I was placed on hold for 30 minutes while the rep spoke to her supervisor and when she came back on the line, she advised me that they were reversing the $10 charge (which should have been done months ago) and sending a request to the credit agencies to reverse the claim that I had a delinquent account.

I was warned that this could take 30-45 days to be reflected in my credit history but that it was being taken care of by a supervisor. by the name of Sandrine. 

The Lesson

I knew that missing payments would affect your credit history but I never knew how much it could affect it.   Something as simple as one missed payment could mean the difference between being approved for a loan/credit product or not.

Now that you know how much a missed payment can decrease your credit score, hopefully, you will be more diligent in your tracking and payment of your credit card bills.

If you do miss a payment, not all is lost.  You can always contact your lender to see if they are willing to reverse the claim with the credit bureau.  You will obviously need a good reason why you missed the payment and a good payment history will certainly help your cause.

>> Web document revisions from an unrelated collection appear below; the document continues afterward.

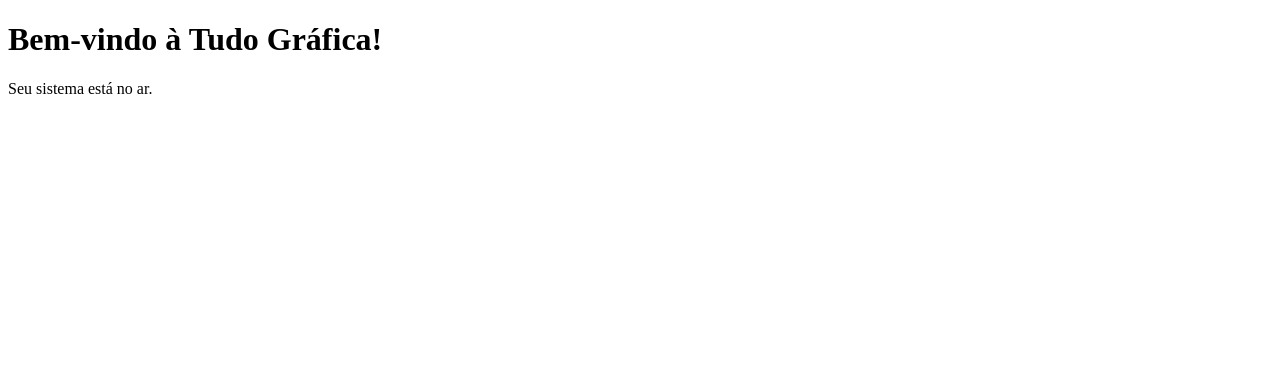
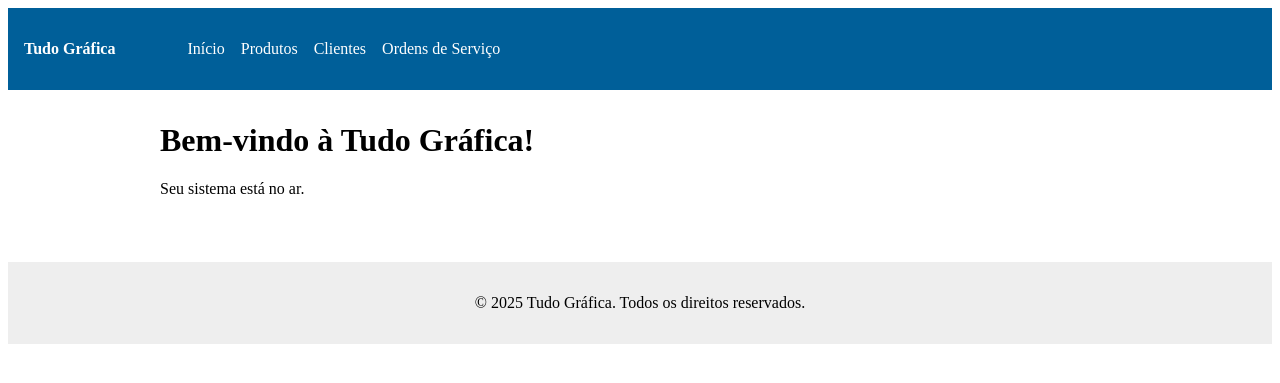
Before and after one commit to NatanaelGomesCardoso/sistematudografica, a Flask app: page / in a window 1280 px wide. Shown: the top 383 px of the page. Run offline with Flask 3, Linux system fonts and the light colour scheme.

Commit message:
Adiciona layout base com Navbar, Footer e rotas iniciais

```diff
--- a/app.py
+++ b/app.py
@@ -1,10 +1,28 @@
 from flask import Flask, render_template
+from datetime import datetime
 
 app = Flask(__name__)
+
+@app.context_processor
+def inject_now():
+    return {'now': datetime.utcnow}
 
 @app.route('/')
 def home():
     return render_template('home.html')
 
+# rotas vazias por enquanto
+@app.route('/produtos')
+def cadastro_produtos():
+    return render_template('coming_soon.html', módulo='Cadastro de Produtos')
+
+@app.route('/clientes')
+def cadastro_clientes():
+    return render_template('coming_soon.html', módulo='Cadastro de Clientes')
+
+@app.route('/os')
+def os_listar():
+    return render_template('coming_soon.html', módulo='Listagem de OS')
+
 if __name__ == '__main__':
     app.run(debug=True)
--- /dev/null
+++ b/static/styles.css
@@ -0,0 +1,36 @@
+.navbar {
+    background: #005f99;
+    padding: 1rem;
+    display: flex;
+    align-items: center;
+}
+
+.nav-brand {
+    color: #fff;
+    font-weight: bold;
+    margin-right: 2rem;
+    text-decoration: none;
+}
+
+.nav-links {
+    list-style: none;
+    display: flex;
+    gap: 1rem;
+}
+
+.nav-links a {
+    color: #fff;
+    text-decoration: none;
+}
+
+.container {
+    margin: 2rem auto;
+    max-width: 960px;
+}
+
+.footer {
+    text-align: center;
+    padding: 1rem;
+    background: #eee;
+    margin-top: 4rem;
+}
--- /dev/null
+++ b/templates/base.html
@@ -0,0 +1,34 @@
+<!DOCTYPE html>
+<html lang="pt-br">
+
+<head>
+    <meta charset="UTF-8" />
+    <meta name="viewport" content="width=device-width, initial-scale=1.0" />
+    <title>{% block title %}Tudo Gráfica{% endblock %}</title>
+    <link rel="stylesheet" href="{{ url_for('static', filename='styles.css') }}">
+</head>
+
+<body>
+    <!-- Navbar -->
+    <nav class="navbar">
+        <a href="{{ url_for('home') }}" class="nav-brand">Tudo Gráfica</a>
+        <ul class="nav-links">
+            <li><a href="{{ url_for('home') }}">Início</a></li>
+            <li><a href="{{ url_for('cadastro_produtos') }}">Produtos</a></li>
+            <li><a href="{{ url_for('cadastro_clientes') }}">Clientes</a></li>
+            <li><a href="{{ url_for('os_listar') }}">Ordens de Serviço</a></li>
+        </ul>
+    </nav>
+
+    <!-- Conteúdo específico de cada página -->
+    <main class="container">
+        {% block content %}{% endblock %}
+    </main>
+
+    <!-- Footer -->
+    <footer class="footer">
+        <p>© {{ now().year }} Tudo Gráfica. Todos os direitos reservados.</p>
+    </footer>
+</body>
+
+</html>
--- a/templates/home.html
+++ b/templates/home.html
@@ -1,15 +1,8 @@
-<!DOCTYPE html>
-<html lang="pt-br">
+{% extends 'base.html' %}
 
-<head>
-    <meta charset="UTF-8" />
-    <meta name="viewport" content="width=device-width, initial-scale=1.0" />
-    <title>Tudo Gráfica</title>
-</head>
+{% block title %}Início — Tudo Gráfica{% endblock %}
 
-<body>
-    <h1>Bem‑vindo à Tudo Gráfica!</h1>
-    <p>Seu sistema está no ar.</p>
-</body>
-
-</html>
+{% block content %}
+<h1>Bem‑vindo à Tudo Gráfica!</h1>
+<p>Seu sistema está no ar.</p>
+{% endblock %}
```
Also changed, not shown: templates/coming_soon.html (added, +8 -0 lines).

It’s definitely easier not to get into this situation but if you ever find yourself facing something similar, now you know what your options are.

Jayce is the founder of PointsNerd, and avid traveller and a teacher by nature. He prides himself on flattening the learning curve through step-by-step guides because everyone needs to start somewhere.


  1. Ha! I had the same thing happen to me… except it was a $1.39 iTunes charge on an MBNA card I rarely use. DIdn’t notice it, or thought I had paid it… and boom… one day I get a delinquent notice. MBNA couldn’t do anything in this case, but my credit score recovered in 2 months or so to almost my previous level. Dropped from low 700s to 660s.

    • Hey Atom,

      Thanks for sharing your experience. Crazy drop in your score as well it seems. Did anything else change in those two months or do you think it was purely a time thing that increased your score?


      • Nope… nothing else happened. In fact, the only thing that card was being used for was monthly iCloud updates and the odd app purchase.


Please enter your comment!
Please enter your name here